Reference Index - Disease & Conditions

Back to Health Library

Central nervous system
Central nervous system


Cranial mononeuropathy VI

Definition:

Cranial mononeuropathy VI is a nerve disorder. It prevents some of the muscles that control eye movements from working well. As a result, people may see two of the same image (double vision).



Alternative Names:

Abducens palsy; Lateral rectus palsy; Vith nerve palsy; Cranial nerve VI palsy



Causes, incidence, and risk factors:

Cranial mononeuropathy VI is damage to the sixth cranial (skull) nerve. This nerve, also called the abducens nerve, helps control eye movement to the left or right.

Disorders of this nerve can occur with:

In some people, there is no obvious cause.
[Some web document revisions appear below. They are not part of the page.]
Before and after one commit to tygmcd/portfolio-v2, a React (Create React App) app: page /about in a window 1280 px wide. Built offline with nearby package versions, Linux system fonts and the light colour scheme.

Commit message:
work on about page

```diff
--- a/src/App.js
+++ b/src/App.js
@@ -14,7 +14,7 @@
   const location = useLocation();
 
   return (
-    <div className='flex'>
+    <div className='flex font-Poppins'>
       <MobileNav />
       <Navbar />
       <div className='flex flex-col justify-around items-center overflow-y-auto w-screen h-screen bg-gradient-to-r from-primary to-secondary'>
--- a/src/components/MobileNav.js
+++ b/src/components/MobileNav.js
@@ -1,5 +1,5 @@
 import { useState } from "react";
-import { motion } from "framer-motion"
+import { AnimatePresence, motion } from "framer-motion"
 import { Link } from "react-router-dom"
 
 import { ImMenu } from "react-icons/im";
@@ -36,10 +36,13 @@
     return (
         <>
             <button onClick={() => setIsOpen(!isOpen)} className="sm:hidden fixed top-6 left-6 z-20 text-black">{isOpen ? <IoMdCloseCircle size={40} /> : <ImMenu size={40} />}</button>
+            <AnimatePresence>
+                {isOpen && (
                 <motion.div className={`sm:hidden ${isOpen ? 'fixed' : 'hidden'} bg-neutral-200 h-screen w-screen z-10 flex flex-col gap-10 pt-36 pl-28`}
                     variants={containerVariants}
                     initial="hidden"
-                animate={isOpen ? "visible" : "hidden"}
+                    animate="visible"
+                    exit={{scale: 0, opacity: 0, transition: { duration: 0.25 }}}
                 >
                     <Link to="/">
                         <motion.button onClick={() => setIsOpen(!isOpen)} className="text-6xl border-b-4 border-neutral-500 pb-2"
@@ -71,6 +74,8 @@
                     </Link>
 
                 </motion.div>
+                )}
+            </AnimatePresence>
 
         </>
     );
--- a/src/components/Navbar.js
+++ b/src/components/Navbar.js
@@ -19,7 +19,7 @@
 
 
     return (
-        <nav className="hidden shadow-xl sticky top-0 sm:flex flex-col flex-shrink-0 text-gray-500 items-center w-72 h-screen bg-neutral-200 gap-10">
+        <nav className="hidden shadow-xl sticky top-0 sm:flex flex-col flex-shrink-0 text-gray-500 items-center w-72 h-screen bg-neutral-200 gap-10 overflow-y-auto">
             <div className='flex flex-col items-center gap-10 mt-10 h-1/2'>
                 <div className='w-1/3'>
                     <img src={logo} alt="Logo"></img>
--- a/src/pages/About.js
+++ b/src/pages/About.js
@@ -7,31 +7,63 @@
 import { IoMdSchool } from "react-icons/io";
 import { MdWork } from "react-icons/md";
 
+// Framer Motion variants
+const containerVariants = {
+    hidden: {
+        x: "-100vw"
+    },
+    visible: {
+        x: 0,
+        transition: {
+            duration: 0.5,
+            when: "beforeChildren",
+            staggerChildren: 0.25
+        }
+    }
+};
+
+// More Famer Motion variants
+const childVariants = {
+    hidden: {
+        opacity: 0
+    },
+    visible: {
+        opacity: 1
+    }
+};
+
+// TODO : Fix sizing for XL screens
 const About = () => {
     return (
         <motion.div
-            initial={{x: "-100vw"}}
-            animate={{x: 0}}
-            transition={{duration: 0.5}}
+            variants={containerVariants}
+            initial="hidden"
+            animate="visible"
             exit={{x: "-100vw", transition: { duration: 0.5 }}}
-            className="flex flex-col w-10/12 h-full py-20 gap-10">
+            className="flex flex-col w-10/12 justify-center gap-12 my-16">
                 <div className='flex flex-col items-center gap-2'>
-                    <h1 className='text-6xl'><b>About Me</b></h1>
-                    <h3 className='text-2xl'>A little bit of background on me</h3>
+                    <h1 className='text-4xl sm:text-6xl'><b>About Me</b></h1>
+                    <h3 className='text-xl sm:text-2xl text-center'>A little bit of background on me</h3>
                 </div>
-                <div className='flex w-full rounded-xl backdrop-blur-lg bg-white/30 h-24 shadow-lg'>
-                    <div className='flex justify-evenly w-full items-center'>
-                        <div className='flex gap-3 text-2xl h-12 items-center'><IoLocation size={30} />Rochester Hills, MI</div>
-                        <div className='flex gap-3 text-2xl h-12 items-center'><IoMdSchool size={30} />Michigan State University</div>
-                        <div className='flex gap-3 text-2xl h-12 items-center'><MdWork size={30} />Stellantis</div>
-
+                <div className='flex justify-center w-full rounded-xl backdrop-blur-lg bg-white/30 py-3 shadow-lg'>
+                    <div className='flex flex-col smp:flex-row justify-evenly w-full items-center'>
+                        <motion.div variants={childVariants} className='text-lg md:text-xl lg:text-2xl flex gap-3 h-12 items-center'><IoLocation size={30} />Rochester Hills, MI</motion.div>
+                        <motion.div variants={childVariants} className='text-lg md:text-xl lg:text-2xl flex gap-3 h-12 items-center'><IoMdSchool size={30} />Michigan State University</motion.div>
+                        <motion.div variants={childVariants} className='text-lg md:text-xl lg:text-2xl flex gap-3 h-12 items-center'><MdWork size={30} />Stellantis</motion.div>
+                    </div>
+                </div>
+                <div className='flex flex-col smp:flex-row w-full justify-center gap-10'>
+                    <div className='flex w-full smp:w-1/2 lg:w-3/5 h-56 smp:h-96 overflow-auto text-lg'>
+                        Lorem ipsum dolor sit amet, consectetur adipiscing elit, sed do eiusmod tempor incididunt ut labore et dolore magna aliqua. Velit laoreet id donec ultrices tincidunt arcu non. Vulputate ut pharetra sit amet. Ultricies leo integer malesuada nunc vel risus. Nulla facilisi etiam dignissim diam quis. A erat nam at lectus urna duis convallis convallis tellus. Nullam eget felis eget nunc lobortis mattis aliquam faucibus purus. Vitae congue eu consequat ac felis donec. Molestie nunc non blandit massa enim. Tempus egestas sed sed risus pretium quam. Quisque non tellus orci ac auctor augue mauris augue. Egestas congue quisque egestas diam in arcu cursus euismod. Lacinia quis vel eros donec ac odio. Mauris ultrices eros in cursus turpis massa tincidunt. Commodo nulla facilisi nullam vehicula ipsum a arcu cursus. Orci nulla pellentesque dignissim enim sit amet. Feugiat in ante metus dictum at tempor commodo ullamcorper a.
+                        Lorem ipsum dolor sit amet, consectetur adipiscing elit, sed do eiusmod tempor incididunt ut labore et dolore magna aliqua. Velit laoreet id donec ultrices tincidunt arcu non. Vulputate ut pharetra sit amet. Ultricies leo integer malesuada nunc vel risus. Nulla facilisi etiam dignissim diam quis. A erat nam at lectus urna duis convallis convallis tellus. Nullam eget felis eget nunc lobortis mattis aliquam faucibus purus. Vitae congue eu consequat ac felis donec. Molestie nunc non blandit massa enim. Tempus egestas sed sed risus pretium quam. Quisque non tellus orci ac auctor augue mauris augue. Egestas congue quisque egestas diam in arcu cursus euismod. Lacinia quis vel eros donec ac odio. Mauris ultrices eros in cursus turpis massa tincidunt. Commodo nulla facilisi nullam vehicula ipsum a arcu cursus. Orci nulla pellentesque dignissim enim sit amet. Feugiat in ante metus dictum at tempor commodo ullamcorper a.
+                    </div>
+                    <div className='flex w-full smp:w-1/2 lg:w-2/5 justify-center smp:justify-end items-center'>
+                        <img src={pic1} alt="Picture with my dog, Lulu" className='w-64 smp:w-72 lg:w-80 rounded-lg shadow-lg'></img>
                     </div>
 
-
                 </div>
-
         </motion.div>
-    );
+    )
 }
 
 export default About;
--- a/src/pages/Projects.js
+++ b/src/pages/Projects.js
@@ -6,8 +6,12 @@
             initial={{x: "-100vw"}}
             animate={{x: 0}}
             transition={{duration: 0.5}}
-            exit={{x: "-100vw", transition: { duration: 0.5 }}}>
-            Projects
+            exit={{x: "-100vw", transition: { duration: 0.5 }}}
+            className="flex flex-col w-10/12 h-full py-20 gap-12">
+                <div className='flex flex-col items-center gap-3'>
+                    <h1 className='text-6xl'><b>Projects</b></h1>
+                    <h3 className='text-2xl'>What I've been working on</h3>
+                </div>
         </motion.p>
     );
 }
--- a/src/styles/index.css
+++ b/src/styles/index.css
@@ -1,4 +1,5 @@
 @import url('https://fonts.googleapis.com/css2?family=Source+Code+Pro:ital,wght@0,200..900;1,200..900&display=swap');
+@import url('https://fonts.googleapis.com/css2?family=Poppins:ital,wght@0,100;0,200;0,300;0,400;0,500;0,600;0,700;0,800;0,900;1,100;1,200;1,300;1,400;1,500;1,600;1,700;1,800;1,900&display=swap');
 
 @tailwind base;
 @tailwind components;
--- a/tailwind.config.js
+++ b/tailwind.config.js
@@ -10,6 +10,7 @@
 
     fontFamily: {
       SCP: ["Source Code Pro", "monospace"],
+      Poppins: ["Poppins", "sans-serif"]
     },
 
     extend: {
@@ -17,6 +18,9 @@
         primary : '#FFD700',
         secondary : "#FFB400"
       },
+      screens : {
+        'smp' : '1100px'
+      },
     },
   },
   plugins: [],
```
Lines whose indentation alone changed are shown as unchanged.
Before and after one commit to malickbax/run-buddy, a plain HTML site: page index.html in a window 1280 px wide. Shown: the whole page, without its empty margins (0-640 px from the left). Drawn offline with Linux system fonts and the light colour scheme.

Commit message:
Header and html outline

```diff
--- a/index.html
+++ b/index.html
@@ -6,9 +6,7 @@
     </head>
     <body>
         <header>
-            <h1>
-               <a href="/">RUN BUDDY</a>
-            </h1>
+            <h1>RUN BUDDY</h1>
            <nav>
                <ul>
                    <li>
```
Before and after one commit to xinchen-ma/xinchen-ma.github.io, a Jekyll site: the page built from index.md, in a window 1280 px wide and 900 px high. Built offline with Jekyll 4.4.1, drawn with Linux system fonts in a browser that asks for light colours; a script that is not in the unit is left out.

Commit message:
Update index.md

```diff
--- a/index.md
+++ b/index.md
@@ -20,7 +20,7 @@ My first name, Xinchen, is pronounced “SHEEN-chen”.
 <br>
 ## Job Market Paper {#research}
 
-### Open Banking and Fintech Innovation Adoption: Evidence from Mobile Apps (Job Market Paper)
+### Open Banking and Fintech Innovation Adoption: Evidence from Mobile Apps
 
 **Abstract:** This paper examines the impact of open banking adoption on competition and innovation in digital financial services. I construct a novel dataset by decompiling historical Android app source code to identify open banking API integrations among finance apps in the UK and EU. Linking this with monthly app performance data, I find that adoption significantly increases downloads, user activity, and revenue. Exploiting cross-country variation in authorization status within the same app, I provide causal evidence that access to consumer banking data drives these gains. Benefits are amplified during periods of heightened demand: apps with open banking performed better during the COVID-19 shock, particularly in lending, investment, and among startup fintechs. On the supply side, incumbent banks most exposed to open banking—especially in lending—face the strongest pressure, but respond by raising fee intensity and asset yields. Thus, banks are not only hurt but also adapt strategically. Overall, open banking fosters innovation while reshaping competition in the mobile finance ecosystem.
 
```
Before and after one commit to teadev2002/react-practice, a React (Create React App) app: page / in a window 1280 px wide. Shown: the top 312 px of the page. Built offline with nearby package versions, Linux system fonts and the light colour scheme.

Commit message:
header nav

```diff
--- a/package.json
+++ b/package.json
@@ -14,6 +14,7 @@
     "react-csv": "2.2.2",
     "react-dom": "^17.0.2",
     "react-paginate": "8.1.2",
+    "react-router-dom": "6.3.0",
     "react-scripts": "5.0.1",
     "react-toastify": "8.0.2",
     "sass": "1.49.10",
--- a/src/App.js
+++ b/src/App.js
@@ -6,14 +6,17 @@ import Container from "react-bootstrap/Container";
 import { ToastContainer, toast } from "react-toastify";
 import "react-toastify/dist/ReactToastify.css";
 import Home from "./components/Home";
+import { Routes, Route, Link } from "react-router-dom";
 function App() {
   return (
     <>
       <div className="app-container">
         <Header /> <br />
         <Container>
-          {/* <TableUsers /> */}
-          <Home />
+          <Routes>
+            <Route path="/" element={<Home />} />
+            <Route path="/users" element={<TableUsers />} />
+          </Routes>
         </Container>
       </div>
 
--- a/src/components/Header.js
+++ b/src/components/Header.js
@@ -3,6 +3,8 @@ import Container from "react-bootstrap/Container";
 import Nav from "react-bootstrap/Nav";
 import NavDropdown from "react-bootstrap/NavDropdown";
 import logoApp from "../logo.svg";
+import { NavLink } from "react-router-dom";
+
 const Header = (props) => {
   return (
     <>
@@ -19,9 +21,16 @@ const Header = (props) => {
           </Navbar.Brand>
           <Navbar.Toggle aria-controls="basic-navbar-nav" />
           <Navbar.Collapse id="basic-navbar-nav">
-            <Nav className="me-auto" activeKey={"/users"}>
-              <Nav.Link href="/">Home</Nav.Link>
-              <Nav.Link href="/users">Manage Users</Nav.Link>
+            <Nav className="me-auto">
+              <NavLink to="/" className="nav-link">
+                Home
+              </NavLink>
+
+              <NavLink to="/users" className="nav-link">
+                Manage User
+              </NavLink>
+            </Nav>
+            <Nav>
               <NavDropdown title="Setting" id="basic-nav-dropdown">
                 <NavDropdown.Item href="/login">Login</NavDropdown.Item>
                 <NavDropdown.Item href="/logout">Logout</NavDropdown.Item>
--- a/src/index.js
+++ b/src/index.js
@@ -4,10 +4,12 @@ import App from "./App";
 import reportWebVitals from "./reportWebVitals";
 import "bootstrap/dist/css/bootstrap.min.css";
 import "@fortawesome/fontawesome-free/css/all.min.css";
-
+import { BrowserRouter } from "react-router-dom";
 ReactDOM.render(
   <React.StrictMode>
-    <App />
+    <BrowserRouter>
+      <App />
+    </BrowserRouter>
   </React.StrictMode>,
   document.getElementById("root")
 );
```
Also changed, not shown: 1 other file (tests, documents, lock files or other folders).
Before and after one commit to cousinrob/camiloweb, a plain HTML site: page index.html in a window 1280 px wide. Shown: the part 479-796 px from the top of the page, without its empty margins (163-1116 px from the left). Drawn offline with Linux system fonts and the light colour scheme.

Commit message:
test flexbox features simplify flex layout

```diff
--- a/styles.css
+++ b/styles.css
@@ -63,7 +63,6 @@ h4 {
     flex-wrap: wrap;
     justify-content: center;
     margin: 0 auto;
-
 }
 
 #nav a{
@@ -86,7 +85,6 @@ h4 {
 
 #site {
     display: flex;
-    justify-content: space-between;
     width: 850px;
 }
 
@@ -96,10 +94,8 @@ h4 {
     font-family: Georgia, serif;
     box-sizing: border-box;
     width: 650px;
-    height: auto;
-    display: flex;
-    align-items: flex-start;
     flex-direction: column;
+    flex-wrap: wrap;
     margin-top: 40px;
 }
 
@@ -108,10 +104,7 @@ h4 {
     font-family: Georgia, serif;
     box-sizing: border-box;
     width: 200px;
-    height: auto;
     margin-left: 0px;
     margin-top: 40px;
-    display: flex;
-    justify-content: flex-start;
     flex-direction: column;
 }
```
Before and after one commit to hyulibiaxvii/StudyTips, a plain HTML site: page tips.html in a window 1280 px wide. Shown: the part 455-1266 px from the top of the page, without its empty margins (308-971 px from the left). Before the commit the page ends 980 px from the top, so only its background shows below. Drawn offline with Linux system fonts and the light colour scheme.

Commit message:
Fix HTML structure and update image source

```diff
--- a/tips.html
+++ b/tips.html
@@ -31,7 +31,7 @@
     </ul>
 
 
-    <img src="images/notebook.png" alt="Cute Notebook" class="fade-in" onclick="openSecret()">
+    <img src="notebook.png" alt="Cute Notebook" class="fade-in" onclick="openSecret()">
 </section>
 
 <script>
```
Because there are common nerve pathways through the skull, the same disorder that damages the sixth cranial nerve may affect other cranial nerves (such as the third or fourth cranial nerve).



Symptoms:

Symptoms may include:

  • Double vision when looking to one side
  • Headaches
  • Pain around the eye


Signs and tests:

Tests typically show that one eye has trouble looking to the side, while the other eye moves normally. An examination shows the eyes do not line up -- either at rest, or when looking in the direction of the weak eye.

Your health care provider will do a complete examination to determine the possible effect on other parts of the nervous system. Depending on the suspected cause, you may need:

You may need to be referred to a doctor who specializes in visual problems related to the nervous system (neuro-ophthalmologist).



Treatment:

If your health care provider diagnoses swelling or inflammation of, or around the nerve, medications called corticosteroids will be used.

Sometimes, the condition may disappear without treatment. People with diabetes may benefit from close control of blood sugar levels .

Until the nerve heals, wearing an eye patch will relieve double vision.



Support Groups:



Expectations (prognosis):

Treating the cause may improve the condition. Most people in whom no cause is found recover completely.



Complications:

Complications may include permanent vision changes.



Calling your health care provider:

Call your health care provider if you have double vision.



Prevention:

There is no way to prevent this condition. However, people with diabetes may reduce the risk by controlling their blood sugar.



References:

Baloh RW. Neuro-ophthalmology. In: Goldman L, Ausiello D, eds. Cecil Medicine. 23rd ed. Philadelphia, Pa: Saunders Elsevier;2007:chap 450.




Review Date: 6/15/2010
Reviewed By: David C. Dugdale, III, MD, Professor of Medicine, Division of General Medicine, Department of Medicine, University of Washington School of Medicine; and Daniel B. Hoch, PhD, MD, Assistant Professor of Neurology, Harvard Medical School, Department of Neurology, Massachusetts General Hospital. Also reviewed by David Zieve, MD, MHA, Medical Director, A.D.A.M., Inc.

The information provided herein should not be used during any medical emergency or for the diagnosis or treatment of any medical condition. A licensed medical professional should be consulted for diagnosis and treatment of any and all medical conditions. Call 911 for all medical emergencies. Links to other sites are provided for information only -- they do not constitute endorsements of those other sites. © 1997- A.D.A.M., Inc. Any duplication or distribution of the information contained herein is strictly prohibited.
adam.com


Greater Baltimore Medical Center | 6701 North Charles Street | Baltimore, MD 21204 | (443) 849-2000 | TTY (800) 735-2258
© 2014  GBMC. This website is for informational purposes only and not intended as medical advice or a substitute for a consultation with a professional healthcare provider.